On the one hand, I completely understand if it’s not appropriate to list those things. I just don’t want to short change myself, either.
I’d leave them off. They do demonstrate community involvement, but they’re so short-term that they don’t really rise to the level of resume-worthy.
5. Update: Can I ask to work from home for a few days if I can’t stop crying?
Remember the letter-writer in January who was wondering about asking to work from home for a few days because she was facing a possible break-up and couldn’t stop crying (#2 at the link)? Here’s her update.
The request to work from home wasn’t approved, but not for any reasons personal to me. There’s been some general “cracking down” on folks working remotely past their typical one day a week schedule, and so I was asked to stick with my normal schedule if I could — that said, my boss suggested I use any sick or vacation time I needed.
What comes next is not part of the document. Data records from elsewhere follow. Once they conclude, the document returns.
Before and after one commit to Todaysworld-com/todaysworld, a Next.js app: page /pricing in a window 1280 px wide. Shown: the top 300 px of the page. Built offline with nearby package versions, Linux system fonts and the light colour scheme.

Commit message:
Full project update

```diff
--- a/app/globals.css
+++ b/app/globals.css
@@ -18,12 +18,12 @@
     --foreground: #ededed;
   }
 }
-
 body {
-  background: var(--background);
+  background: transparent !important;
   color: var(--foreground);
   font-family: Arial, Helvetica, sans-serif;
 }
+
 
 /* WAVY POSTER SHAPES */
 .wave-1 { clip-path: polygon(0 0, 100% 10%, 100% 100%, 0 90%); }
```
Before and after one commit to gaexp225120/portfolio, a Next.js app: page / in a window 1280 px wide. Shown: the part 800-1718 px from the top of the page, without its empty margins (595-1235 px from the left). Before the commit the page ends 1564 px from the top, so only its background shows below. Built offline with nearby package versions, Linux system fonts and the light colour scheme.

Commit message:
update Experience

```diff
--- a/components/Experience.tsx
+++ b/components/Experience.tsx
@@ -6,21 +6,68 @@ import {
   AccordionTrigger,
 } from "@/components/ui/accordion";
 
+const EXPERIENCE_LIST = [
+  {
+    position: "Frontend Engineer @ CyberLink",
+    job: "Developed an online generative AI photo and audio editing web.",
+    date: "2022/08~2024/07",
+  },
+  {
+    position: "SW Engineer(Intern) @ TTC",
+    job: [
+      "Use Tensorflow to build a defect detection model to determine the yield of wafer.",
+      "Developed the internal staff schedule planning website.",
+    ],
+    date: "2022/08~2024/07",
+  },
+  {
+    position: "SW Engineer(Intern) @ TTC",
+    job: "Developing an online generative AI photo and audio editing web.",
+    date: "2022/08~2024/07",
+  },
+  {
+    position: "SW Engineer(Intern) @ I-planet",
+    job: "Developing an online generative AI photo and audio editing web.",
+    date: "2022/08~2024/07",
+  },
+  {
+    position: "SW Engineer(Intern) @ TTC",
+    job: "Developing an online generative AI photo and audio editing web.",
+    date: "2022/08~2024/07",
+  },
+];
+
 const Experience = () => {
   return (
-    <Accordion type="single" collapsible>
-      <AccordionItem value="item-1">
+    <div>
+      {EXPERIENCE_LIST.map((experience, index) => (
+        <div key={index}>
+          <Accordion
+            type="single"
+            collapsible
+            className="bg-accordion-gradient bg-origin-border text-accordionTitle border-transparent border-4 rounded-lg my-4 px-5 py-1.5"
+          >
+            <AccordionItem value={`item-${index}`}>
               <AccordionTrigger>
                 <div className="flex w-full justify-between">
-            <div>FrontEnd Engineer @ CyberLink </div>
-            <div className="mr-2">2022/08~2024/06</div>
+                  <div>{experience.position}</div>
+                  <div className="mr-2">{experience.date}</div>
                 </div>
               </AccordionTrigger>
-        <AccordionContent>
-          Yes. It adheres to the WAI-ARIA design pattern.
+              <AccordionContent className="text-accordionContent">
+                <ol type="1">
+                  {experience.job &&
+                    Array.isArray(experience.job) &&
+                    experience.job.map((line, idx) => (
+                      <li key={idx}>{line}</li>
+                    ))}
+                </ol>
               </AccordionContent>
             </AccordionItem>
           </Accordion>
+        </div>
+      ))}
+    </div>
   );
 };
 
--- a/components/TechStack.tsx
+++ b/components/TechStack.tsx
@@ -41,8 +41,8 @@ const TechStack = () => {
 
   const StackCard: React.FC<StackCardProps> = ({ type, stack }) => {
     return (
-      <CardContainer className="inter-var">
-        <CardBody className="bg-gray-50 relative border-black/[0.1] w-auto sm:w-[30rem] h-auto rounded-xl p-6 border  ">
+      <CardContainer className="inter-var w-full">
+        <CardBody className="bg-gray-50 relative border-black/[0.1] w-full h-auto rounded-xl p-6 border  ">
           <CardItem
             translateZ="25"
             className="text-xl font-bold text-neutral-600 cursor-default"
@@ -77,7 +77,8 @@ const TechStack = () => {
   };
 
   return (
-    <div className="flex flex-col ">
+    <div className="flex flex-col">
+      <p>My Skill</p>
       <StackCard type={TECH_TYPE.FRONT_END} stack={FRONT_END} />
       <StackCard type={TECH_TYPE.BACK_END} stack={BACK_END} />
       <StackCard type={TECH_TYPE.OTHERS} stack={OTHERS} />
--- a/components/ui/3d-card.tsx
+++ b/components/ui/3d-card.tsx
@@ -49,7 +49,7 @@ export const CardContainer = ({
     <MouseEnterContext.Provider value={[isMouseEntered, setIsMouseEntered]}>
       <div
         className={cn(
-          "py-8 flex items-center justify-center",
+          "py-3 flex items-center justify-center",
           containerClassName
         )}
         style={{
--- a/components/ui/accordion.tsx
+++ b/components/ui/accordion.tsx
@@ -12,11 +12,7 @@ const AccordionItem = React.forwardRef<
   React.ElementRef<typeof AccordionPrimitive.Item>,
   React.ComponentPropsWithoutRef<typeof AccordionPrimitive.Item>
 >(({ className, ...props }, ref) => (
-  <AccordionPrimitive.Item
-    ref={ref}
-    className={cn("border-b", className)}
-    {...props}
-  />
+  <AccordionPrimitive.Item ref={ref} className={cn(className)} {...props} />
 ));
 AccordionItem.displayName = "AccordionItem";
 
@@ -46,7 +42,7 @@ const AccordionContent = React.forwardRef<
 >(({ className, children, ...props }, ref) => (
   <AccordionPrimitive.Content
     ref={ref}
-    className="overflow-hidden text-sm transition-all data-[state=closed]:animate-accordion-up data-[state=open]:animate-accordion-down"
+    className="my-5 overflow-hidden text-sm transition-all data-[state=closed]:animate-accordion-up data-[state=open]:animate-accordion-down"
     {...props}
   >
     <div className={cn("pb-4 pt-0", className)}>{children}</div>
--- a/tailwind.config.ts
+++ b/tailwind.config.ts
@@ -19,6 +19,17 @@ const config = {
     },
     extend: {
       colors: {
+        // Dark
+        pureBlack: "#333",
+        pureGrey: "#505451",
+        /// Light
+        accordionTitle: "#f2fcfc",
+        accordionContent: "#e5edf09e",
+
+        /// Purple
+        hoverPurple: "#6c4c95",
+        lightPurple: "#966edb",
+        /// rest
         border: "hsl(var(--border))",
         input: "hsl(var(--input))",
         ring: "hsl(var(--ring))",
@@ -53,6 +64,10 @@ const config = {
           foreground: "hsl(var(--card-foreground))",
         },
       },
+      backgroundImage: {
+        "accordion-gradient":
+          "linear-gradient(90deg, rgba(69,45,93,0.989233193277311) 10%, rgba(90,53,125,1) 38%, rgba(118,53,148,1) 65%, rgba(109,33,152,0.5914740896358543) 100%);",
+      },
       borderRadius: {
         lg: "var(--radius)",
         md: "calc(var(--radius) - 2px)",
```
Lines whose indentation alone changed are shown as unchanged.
So I did that, and in doing so, realized I needed some general larger-scale help with my emotions.
As I was going through this breakup, my long-present-but-dormant depression and anxiety were really starting to pop up. I ended up taking leave for a month to attend an intensive outpatient treatment for people with depression and anxiety, and I can’t tell you what a relief it was to have the time and space to focus on just getting better.
Anyway, I’m in a much better place now — a single place, but a place where I have many more tools in my toolbox to handle my up and down emotions when they swing too far in either direction. Thanks to you and to your readers for the advice and support.